WHAT does the future look like? And what products and services that we love now will be gone?
The Futures Foundation is a Melbourne-based organisation that provides tools to help individuals and businesses prepare a more ideal tomorrow.
Charles Brass of the Futures Foundation says the sheer number of people who now inhabit the planet and the collective brainpower means things are changing faster than ever before.
And, as we think of bigger and better things, we're discarding devices or services we used to consider part of our daily life.
Think about fax machines. They've pretty much gone the way of the dinosaur.
Or landlines. Yes, many people still have one but mobile phones have slowly taken over.
Other victims of our progress - cameras that use film, leaded petrol and common old cash. Yes, cash.
How often do you actually get some of it out rather than use your debit or credit card at EFTPOS or buy online?
According to Charles, the physical process of shopping is also diminishing all over the place.
"There is still a role for stores, especially those who offer great guidance or service," he says.
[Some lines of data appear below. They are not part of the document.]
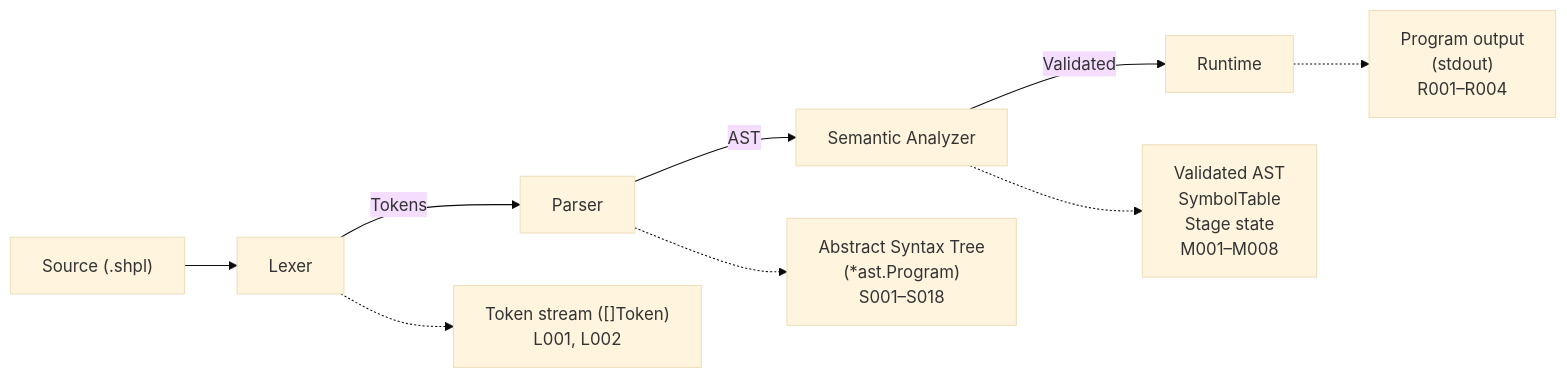
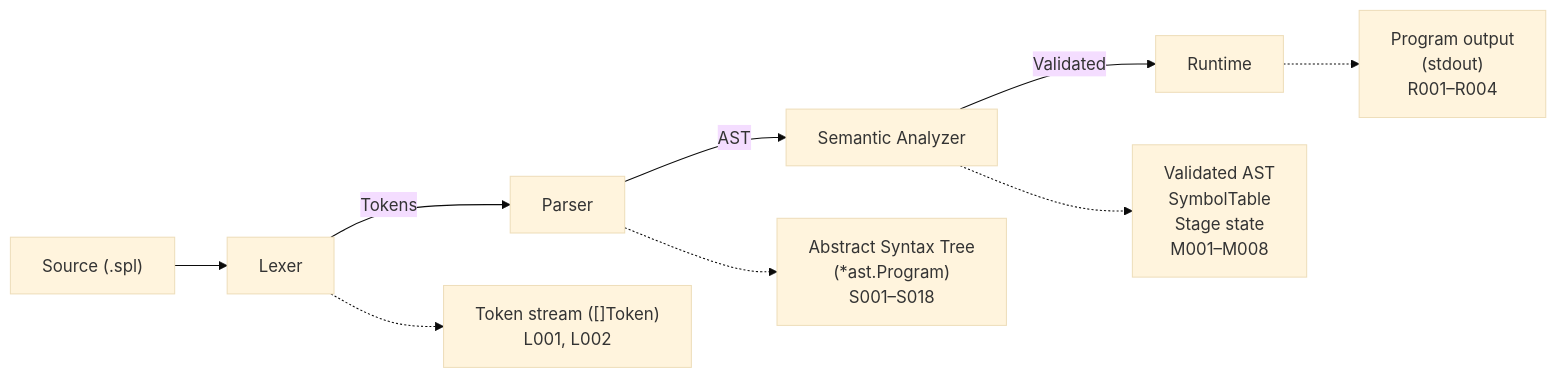
The first of 2 diagrams in docs/architecture/overview.md (lorenzobandini/shakespeare-interpreter-go), drawn with Mermaid (base theme) before and after one commit. The commit also changed other lines of this file and 61 other files, not shown here.

Commit message:
chore: rename shpl to spl across the project

````diff
--- a/docs/architecture/overview.md
+++ b/docs/architecture/overview.md
@@ -5,29 +5,29 @@
 ```mermaid
 graph LR
-  Source["Source (.shpl)"]
+  Source["Source (.spl)"]
   Lexer
   Parser
   Semantic["Semantic Analyzer"]
   Runtime
   Tokens["Token stream ([]Token)
           L001, L002"]
   AST["Abstract Syntax Tree
        (*ast.Program)
        S001–S018"]
   Validated["Validated AST
              SymbolTable
              Stage state
              M001–M008"]
   Output["Program output
           (stdout)
           R001–R004"]
 
   Source --> Lexer
   Lexer -->|Tokens| Parser
   Parser -->|AST| Semantic
   Semantic -->|Validated| Runtime
   Lexer -.-> Tokens
   Parser -.-> AST
   Semantic -.-> Validated
   Runtime -.-> Output
 ```
````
"But if it's just about picking up a product, online shopping is taking over."
The message for stores: make sure you woo customers with terrific staff and service, and know what customers want.
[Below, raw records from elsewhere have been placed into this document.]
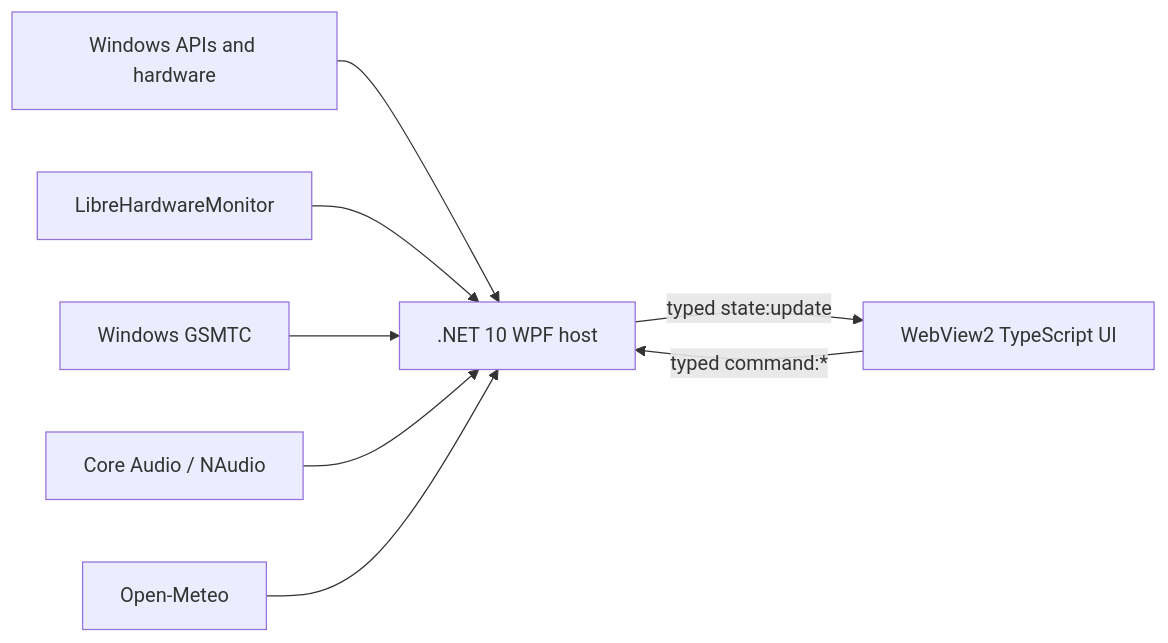
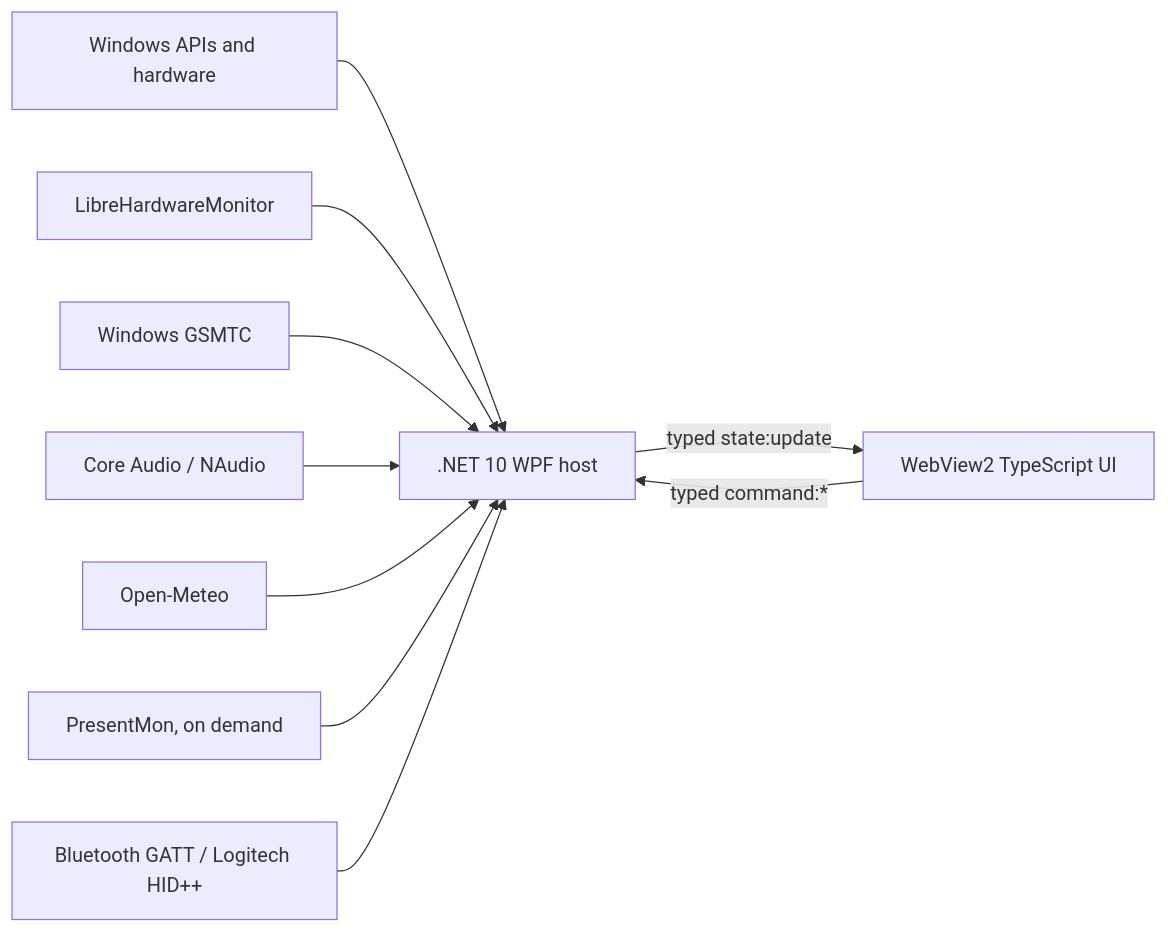
Before and after one commit to KD-DC/OpenPanel: the diagram in README.md, drawn with Mermaid. The commit also changed other lines of this file and 52 other files, not shown here.

````diff
--- a/README.md
+++ b/README.md
@@ -96,11 +119,13 @@
 ```mermaid
 flowchart LR
     Windows["Windows APIs and hardware"] --> Host[".NET 10 WPF host"]
     Host -->|"typed state:update"| UI["WebView2 TypeScript UI"]
     UI -->|"typed command:*"| Host
 
     Sensors["LibreHardwareMonitor"] --> Host
     Media["Windows GSMTC"] --> Host
     Audio["Core Audio / NAudio"] --> Host
     Weather["Open-Meteo"] --> Host
+    Gaming["PresentMon, on demand"] --> Host
+    Batteries["Bluetooth GATT / Logitech HID++"] --> Host
 ```
````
Part of that, according to trendwatching.com, includes brands that pro-actively show they have a conscience, products from emerging markets, products that can be given back to nature to grow or make something new and products that are made domestically.
Even though more and more of us are downloading content, Charles believes that just as there is a place for great boutiques there's a place for DVD stores too.
"Services like Netflix will send you a video in a format your computer can read and, increasingly, that computer is connected to your TV," he says.
"But there is still a market for DVDs with special features and the older generation also likes to pick up a physical product."
As for record stores - "again they are diminishing, but specialist stores for collectors and those who cater to the retro market are also springing up".
So what about TV? Charles says it's still here because of the advent of digital channels.
"If you aggregate the numbers, the audience is reasonably healthy."
As for newspapers, they are increasingly offering stories that have multiple elements that are easier to digest and growing their audience online.
So what about exciting new products and developments for the future?
According to The Futurist magazine, some of the things we can expect include stem cell and genetic breakthroughs (2010s), robots making life easier (2020s), driverless cars (2030s), a merger of human and machine extending lifespan (2040-2060) and off-world communities on the moon and Mars (2070).
Of course futurists don't get everything right.
Remember in the 1990s everyone was predicting we'd telecommute and only occasionally check in to a central hub with our colleagues.
"Twenty years later that hasn't happened for two reasons:
"More and more people live in the CBD and futurists underestimated the fact that we are social animals not technology animals."
Ironically, we have no machine to predict the future, we still rely on the crystal ball.